MATERIALS AND TECHNOLOGY
- Computers with Internet access
- "Over There" performed by the Glenn Miller Orchestra
- Index cards
- Ernie Pyle Response Sheet
- Guide for Close Reading
- Instructions for Writing a War Report
- Sample Characteristics of an Effective War Report
- Sheet Music Lyrics: Over There/George M. Cohan
- Profile: Ernie Pyle
- The Wartime Columns of Ernie Pyle
- WW2 People's War
- World War II Photos
- BBC: World War Two
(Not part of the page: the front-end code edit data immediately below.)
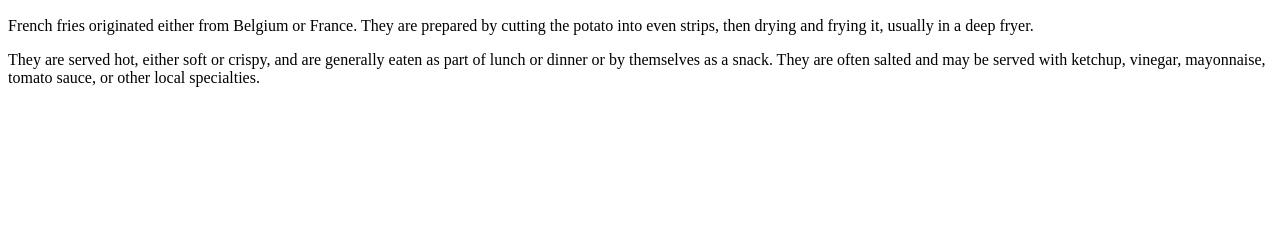
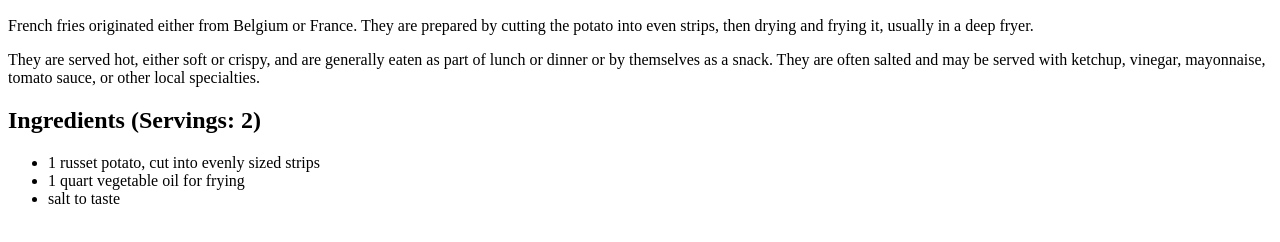
Before and after one commit to snc-hi/odin-recipes, a plain HTML site: page recipes/french-fries.html in a window 1280 px wide. Shown: the part 434-676 px from the top of the page. Drawn offline with Linux system fonts and the light colour scheme.

Commit message:
List all ingredients needed to make french-fries

```diff
--- a/recipes/french-fries.html
+++ b/recipes/french-fries.html
@@ -24,5 +24,11 @@
       and may be served with ketchup, vinegar, mayonnaise, tomato sauce, or
       other local specialties.
     </p>
+    <h2>Ingredients (Servings: 2)</h2>
+    <ul>
+      <li>1 russet potato, cut into evenly sized strips</li>
+      <li>1 quart vegetable oil for frying</li>
+      <li>salt to taste</li>
+    </ul>
   </body>
 </html>
```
|1.||This lesson should be taught as part of a unit on World War II and works best after students have studied the events leading to the United States' decision to enter the war and an investigation of specific battles. The lesson is designed to focus on depth over breadth with respect to the myriad of battles of the war. Instead of trying to cover every last detail of every single battle, students investigate one specific battle and relate this study to their larger understanding of the war.
|2.||Obtain either a CD that includes the Glenn Miller Orchestra playing "Over There" (it is included on Glenn Miller and the Army Air Force Band: Rare Broadcast Performances From 1943-1944, published by Delta Music, 1990) or purchase and download the song from an online music service (such as iTunes). Review the lyrics at Sheet Music Lyrics: Over There/George M. Cohan and print out copies for your students. Arrange to play the song during Session 1.
|3.||Visit and review Profile: Ernie Pyle and The Wartime Columns of Ernie Pyle. On the latter website, look at the samples of Pyle's war reports. Depending on the size of your class, you may want to choose three or four columns from which students will select one to read closely. A smaller selection of readings can make for a more focused discussion. Arrange to play one of the audio files from this website at the beginning of Session 2.
|4.||If you do not have classroom computers with Internet access, reserve Sessions 1, 3 and 4 to take place in your school's computer lab.
|5.||Visit the websites listed in the Resources section. When deciding which ones your students will use, make sure that the information aligns with what your class has already studied about World War II. If possible, bookmark the websites you select on the computers students will use.
|6.||Make copies of the Ernie Pyle Response Sheet and the Instructions for Writing a War Report for each student in your class; make enough copies of the Guide for Close Reading so that groups of five or six students will each have one.